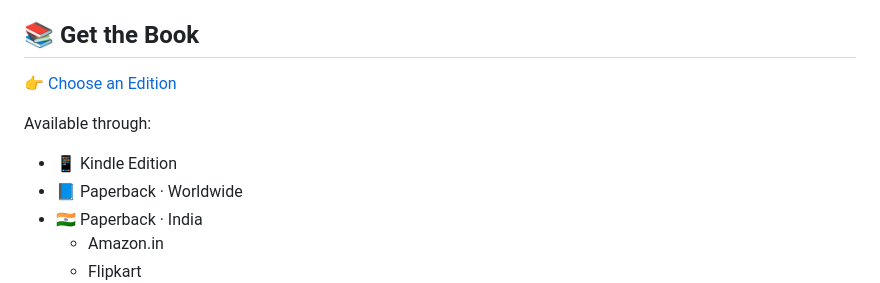
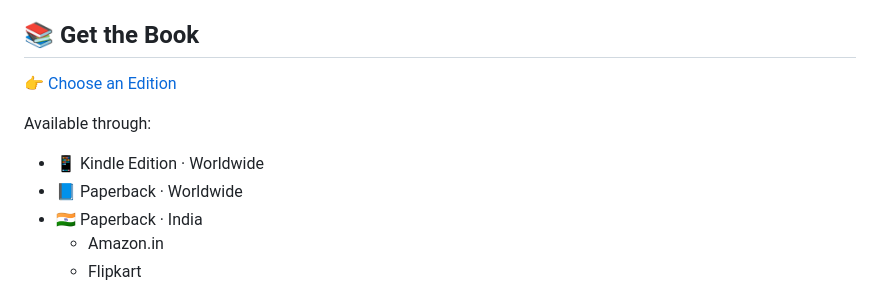
Before and after one commit to logic-and-reasoning/book, a Markdown page: README.md, the part around one of its changes. GitHub-like rendering.

```diff
--- a/README.md
+++ b/README.md
@@ -71,7 +71,7 @@ It also considers how these reasoning abilities remain important when working wi
 
 Available through:
 
-- 📱 Kindle Edition
+- 📱 Kindle Edition · Worldwide
 - 📘 Paperback · Worldwide
 - 🇮🇳 Paperback · India
   - Amazon.in
```
Also changed, not shown: other parts of README.md (+2 -2 lines).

Aim of the exercise: If a line in the entries includes the word "README", copy that line out.

Response to the task:
Before and after one commit to logic-and-reasoning/book, a Markdown page: README.md, the part around one of its changes. GitHub-like rendering.
--- a/README.md
+++ b/README.md
Also changed, not shown: other parts of README.md (+2 -2 lines).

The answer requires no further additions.